Federal prosecutors are looking into whether Fox News Channel and its parent company tried to disguise a $3.15 million payment to a former employee who said she had a 20-year affair with the network’s former chairman, Roger Ailes, according to people involved with the investigation.
Investigators in the U.S. Attorney’s Office for the Southern District of New York have focused on a payment to Laurie Luhn, a former Fox booker and event planner who left the company in 2011 with the seven-figure severance package. Luhn later claimed that she had engaged in a consensual but a mentally abusive, relationship with Ailes and that several of his lieutenants facilitated the assignations and were aware of his alleged mistreatment of her.
Prosecutors have taken testimony from several witnesses, including Luhn, about her severance package and how it was recorded on Fox’s books, according to those familiar with the probe.
The size of the payout is of less concern to the investigation than the manner in which it was accounted for, those people said. Prosecutors are investigating whether Fox News Channel and its parent company, 21st Century Fox, improperly accounted for the payments to Luhn and other ex-employees to minimize their impact on Fox’s books.
In addition to Luhn, they have taken testimony from at least two other former Fox employees, including former chief financial officer Mark Kranz and former Fox media relations chief Brian Lewis, over the past six weeks, according to people involved with the investigation.
Kranz, who retired from Fox in August, is seen as a potentially crucial witness for the prosecution; people close to the investigation have indicated that he has been offered immunity. Fox reportedly paid $8 million in 2013 to settle Lewis’s contract.
Luhn’s case is of particular interest to prosecutors because of the unusual nature of her severance. One of her settlement checks is signed by a corporate executive based in Los Angeles who had no direct involvement with Fox News, according to people who spoke about the investigation anonymously because they weren’t authorized to speak on the record.
Luhn worked primarily at Fox’s headquarters in New York, not in Los Angeles, so the executive’s signature has raised questions about where the funds for her severance came from. Investigators have been looking into whether some of the cost of her settlement was attributed to another Fox-owned entity to minimize the impact on Fox News’ financial statements.

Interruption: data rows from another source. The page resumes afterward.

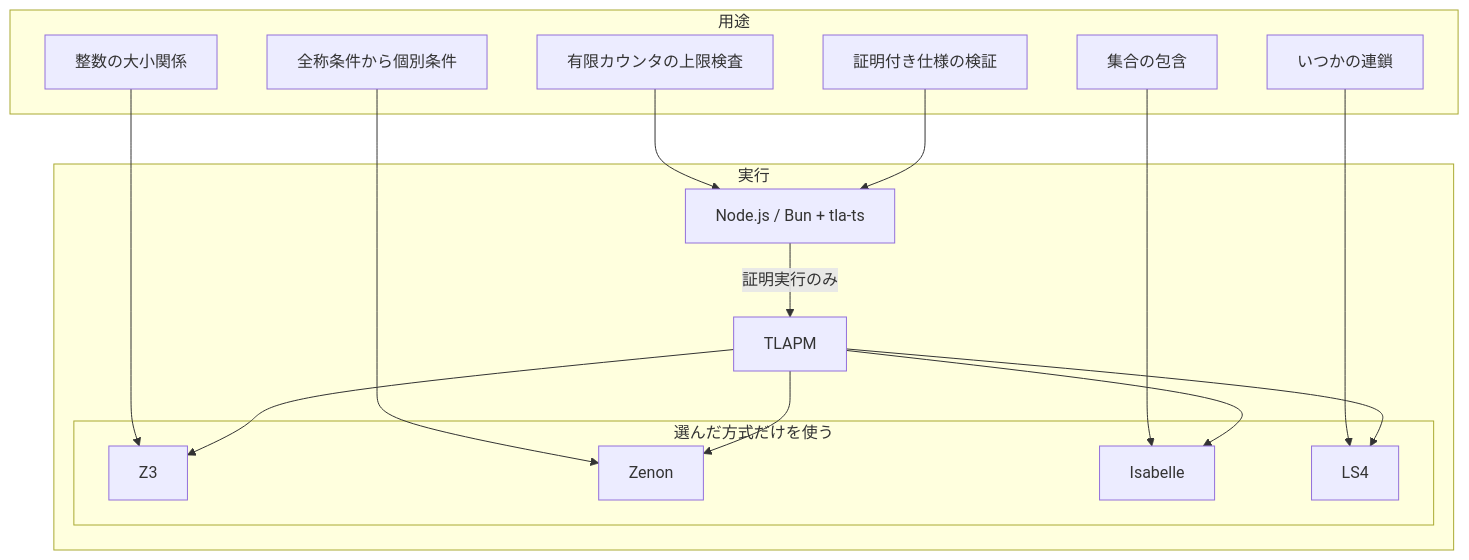
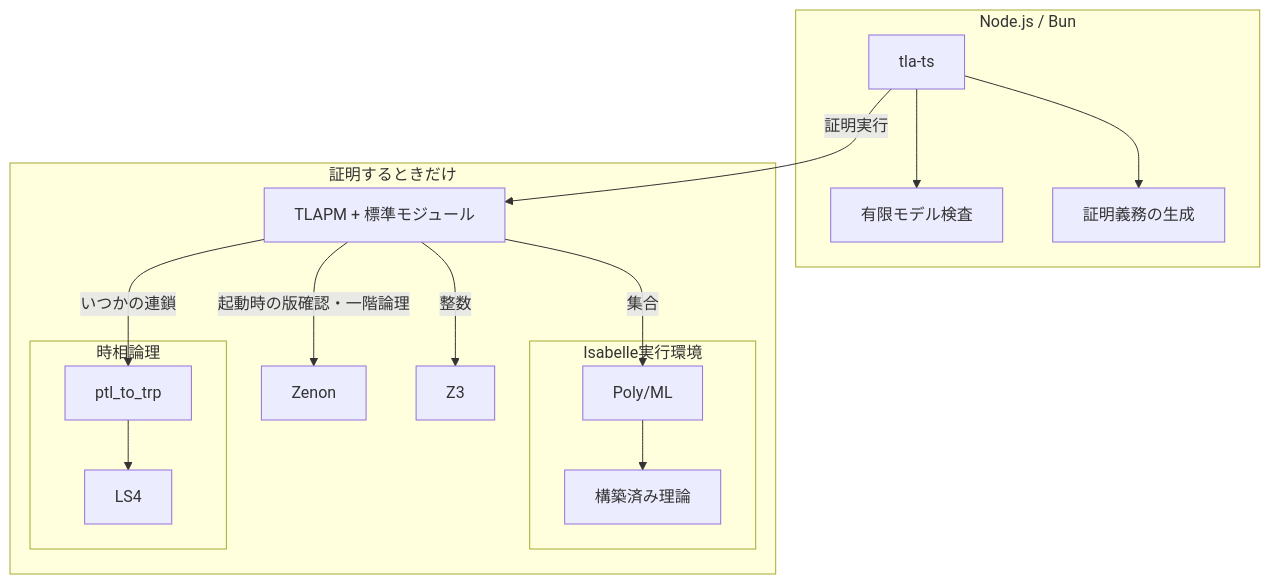
Before and after one commit to roccho-dev/proofs: the first of 2 diagrams in README.md, drawn with Mermaid. The commit also changed other lines of this file and 3 other files, not shown here.

````diff
--- a/README.md
+++ b/README.md
@@ -18,32 +25,30 @@
 ```mermaid
 flowchart TB
-  subgraph Cases["用途"]
-    M["有限カウンタの上限検査"]
-    P["証明付き仕様の検証"]
-    Z["整数の大小関係"]
-    N["全称条件から個別条件"]
-    I["集合の包含"]
-    L["いつかの連鎖"]
+  subgraph JS["Node.js / Bun"]
+    T["tla-ts"]
+    M["有限モデル検査"]
+    O["証明義務の生成"]
   end
-  subgraph Runtime["実行"]
-    TS["Node.js / Bun + tla-ts"]
-    PM["TLAPM"]
-    subgraph Backends["選んだ方式だけを使う"]
-      Z3["Z3"]
-      ZE["Zenon"]
-      IS["Isabelle"]
+  subgraph External["証明するときだけ"]
+    PM["TLAPM + 標準モジュール"]
+    ZN["Zenon"]
+    Z3["Z3"]
+    subgraph Isa["Isabelle実行環境"]
+      ML["Poly/ML"]
+      H["構築済み理論"]
+    end
+    subgraph Temporal["時相論理"]
+      TR["ptl_to_trp"]
       LS["LS4"]
     end
   end
-  M --> TS
-  P --> TS
-  TS -->|"証明実行のみ"| PM
-  Z --> Z3
-  N --> ZE
-  I --> IS
-  L --> LS
-  PM --> Z3
-  PM --> ZE
-  PM --> IS
-  PM --> LS
+  T --> M
+  T --> O
+  T -->|"証明実行"| PM
+  PM -->|"起動時の版確認・一階論理"| ZN
+  PM -->|"整数"| Z3
+  PM -->|"集合"| ML
+  ML --> H
+  PM -->|"いつかの連鎖"| TR
+  TR --> LS
 ```
````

Luhn, who signed a nondisclosure agreement and was not available for comment, nevertheless told New York magazine last summer about her two-decade affair with Ailes. Luhn told the magazine that the stress of the relationship led to a series of mental breakdowns. She claimed that other Fox executives helped cover up the relationship. Ailes has previously denied any sort of improper relationship with Luhn.
A second issue in the investigation concerns the structuring of other settlements to former employees. Fox News settled at least one such claim involving a former high-ranking manager by stretching the payments over several years, in effect accounting for the executive’s severance compensation as if he were still an employee instead of taking a one-time financial hit.
People familiar with the investigation said it was still in an early fact-gathering phase. There have been no indications about when it could conclude or whether criminal charges would result; 21st Century Fox has previously said that it was cooperating with the probe.
“Mr. Ailes took no part in any decisions about the accounting, reporting or disclosing of any severance to Ms. Luhn,” said Susan Estrich, Ailes’s lawyer.
Fox News referred questions to 21st Century Fox, whose spokesman, Nathaniel Brown, declined to comment.
One of the attorneys handling the probe for the prosecution, Damian Williams, declined to comment. A second federal prosecutor who is involved, Andrea Griswold, did not respond to a request for comment.
Although the payments to Luhn and other employees are relatively small, particularly within a multibillion-dollar company such as Fox, the heart of the matter for prosecutors is whether they constituted “material” events requiring public disclosure to investors under federal securities law.
A series of such payments could be considered material not because of their size but because they could raise concerns among investors about the stability of the company’s management or finances.
As the co-founder and chief architect of Fox News, Ailes was a towering figure within the network. Any sense that his reign was threatened by multiple allegations of harassment could constitute a material event. The same could be true of O’Reilly, the network’s biggest star and a chief moneymaker.
Ailes was pushed out in July after former Fox host Gretchen Carlson filed a sexual-harassment lawsuit against him, triggering a series of harassment complaints against Ailes by women who had worked for him. Carlson later settled with Fox for $20 million.
O’Reilly was fired last month following a New York Times investigation that found he and Fox had paid $13 million to settle five harassment complaints by female employees since 2002. Both O’Reilly and Ailes have denied the claims against them.
The parent company has disclosed only the costs associated with the Carlson lawsuit. In an investor disclosure document filed Nov. 2, it said that it spent “approximately $35 million . . . related to settlement of pending and potential litigations” in the wake of Ailes’s resignation. The money was divided among Carlson, Fox’s attorneys and an unknown number of other employees whom Fox paid to address the complaints.
Correction: An earlier version of this article incorrectly said former Fox host Juliet Huddy had been questioned by prosecutors in the probe. Her attorney said she has not done so.